• _STORED DATA_
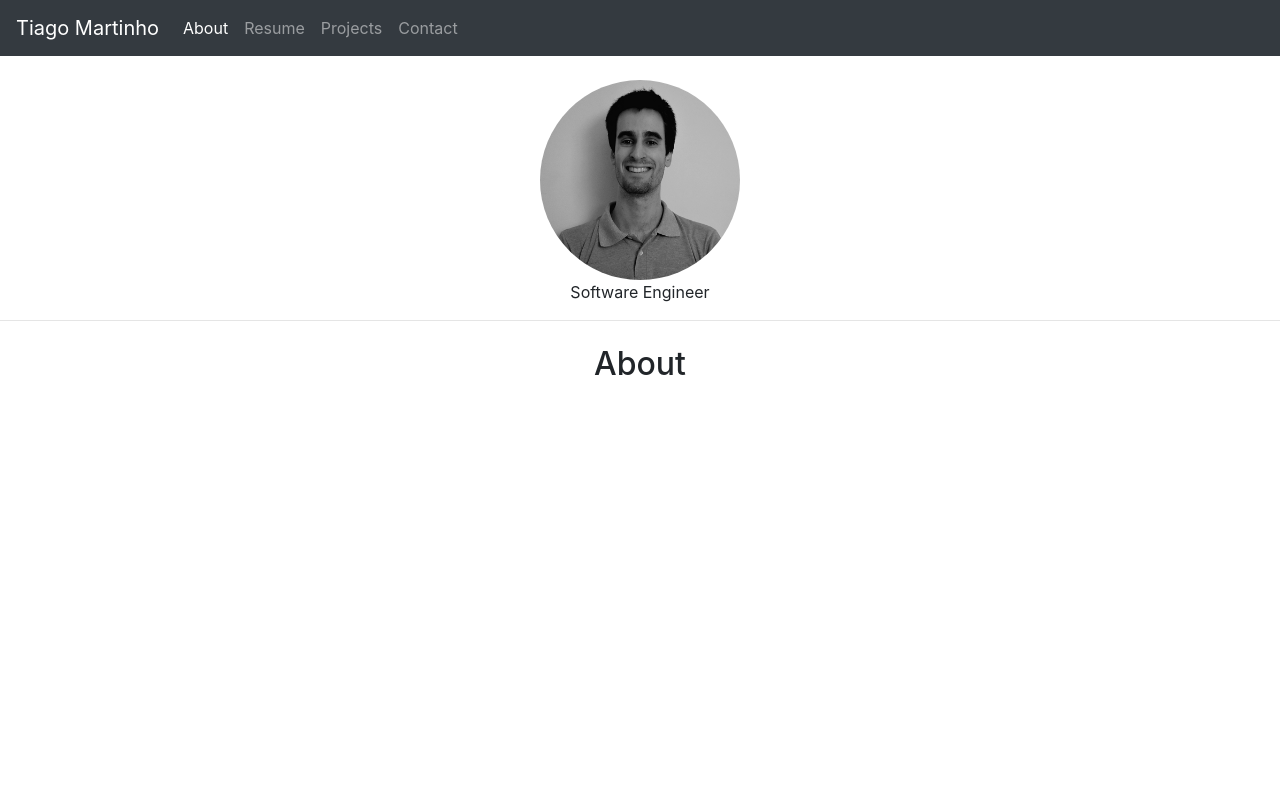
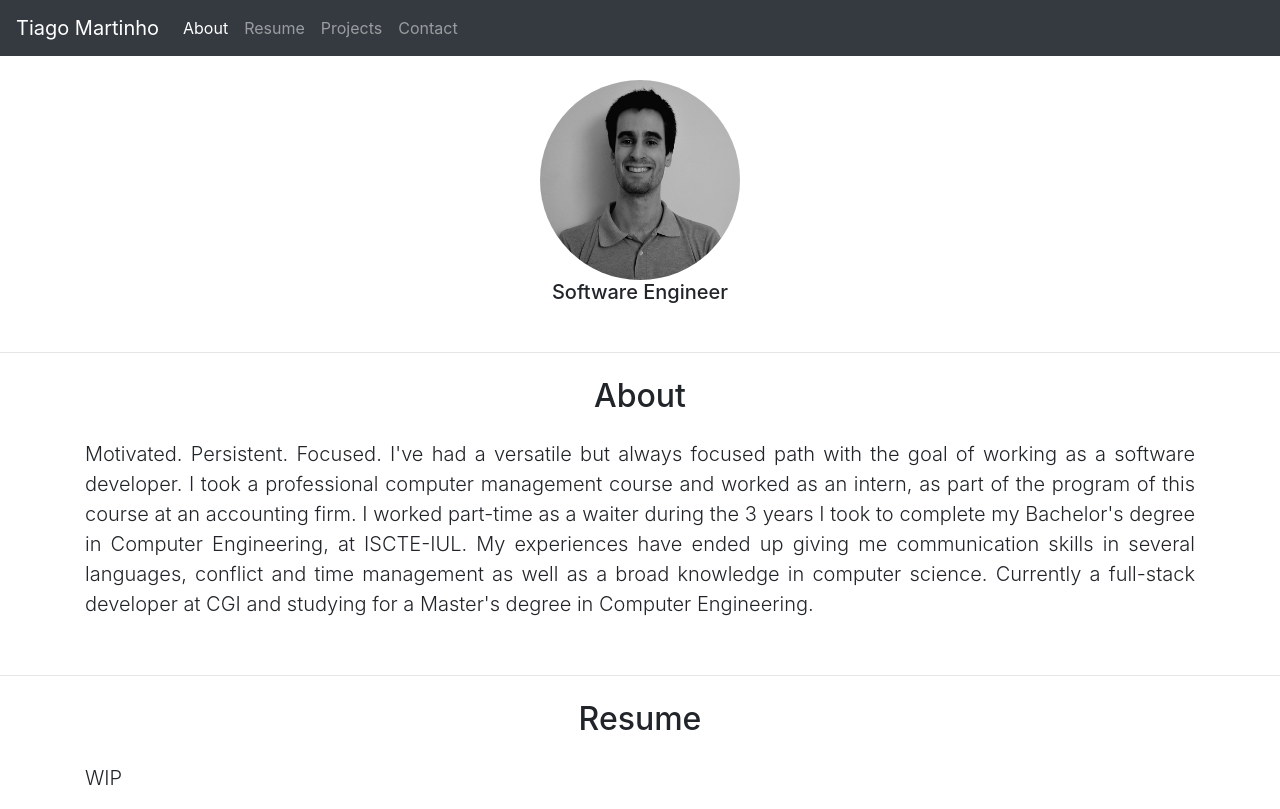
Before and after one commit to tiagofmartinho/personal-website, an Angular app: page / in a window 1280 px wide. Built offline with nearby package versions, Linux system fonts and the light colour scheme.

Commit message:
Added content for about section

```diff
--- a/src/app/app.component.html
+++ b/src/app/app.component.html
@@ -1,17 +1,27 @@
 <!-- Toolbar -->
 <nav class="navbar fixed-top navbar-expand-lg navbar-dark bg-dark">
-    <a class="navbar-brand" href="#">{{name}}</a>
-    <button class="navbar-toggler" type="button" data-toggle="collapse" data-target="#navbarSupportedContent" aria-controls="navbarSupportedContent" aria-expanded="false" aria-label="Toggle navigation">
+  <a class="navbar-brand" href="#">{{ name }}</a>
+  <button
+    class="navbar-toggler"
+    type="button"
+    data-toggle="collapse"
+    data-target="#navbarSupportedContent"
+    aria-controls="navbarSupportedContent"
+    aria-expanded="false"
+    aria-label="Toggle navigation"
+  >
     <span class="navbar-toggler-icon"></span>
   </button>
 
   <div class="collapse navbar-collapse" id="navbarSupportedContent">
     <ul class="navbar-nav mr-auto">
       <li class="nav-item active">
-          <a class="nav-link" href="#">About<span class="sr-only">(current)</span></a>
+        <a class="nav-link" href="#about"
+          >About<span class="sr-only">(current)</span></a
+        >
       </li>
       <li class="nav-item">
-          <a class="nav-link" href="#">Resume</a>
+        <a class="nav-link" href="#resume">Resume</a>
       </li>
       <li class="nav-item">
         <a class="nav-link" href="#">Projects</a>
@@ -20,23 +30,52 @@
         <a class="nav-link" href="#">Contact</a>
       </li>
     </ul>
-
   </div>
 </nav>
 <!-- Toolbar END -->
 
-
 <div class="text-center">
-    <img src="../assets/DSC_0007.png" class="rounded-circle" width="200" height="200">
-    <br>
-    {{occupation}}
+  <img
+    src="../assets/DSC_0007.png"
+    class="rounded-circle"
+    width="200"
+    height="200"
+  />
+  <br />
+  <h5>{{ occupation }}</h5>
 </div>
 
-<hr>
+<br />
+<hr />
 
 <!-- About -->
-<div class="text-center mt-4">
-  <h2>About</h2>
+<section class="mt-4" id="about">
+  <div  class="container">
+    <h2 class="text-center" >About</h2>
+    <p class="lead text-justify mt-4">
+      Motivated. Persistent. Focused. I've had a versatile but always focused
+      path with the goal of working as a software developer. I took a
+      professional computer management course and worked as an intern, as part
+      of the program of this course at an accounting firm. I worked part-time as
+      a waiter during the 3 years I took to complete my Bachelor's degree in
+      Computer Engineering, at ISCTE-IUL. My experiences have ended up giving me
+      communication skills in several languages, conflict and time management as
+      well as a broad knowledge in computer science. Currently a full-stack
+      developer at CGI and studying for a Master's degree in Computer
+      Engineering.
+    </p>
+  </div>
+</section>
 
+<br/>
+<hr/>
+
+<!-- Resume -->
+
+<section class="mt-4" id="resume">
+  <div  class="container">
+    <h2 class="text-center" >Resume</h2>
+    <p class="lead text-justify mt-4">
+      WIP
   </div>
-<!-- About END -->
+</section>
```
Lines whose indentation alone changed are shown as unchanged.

• _WHAT IS EXPECTED_
Copy out every line of the entries where the string "developer" shows up.

• _COMPLETED EXERCISE_
+      path with the goal of working as a software developer. I took a
+      developer at CGI and studying for a Master's degree in Computer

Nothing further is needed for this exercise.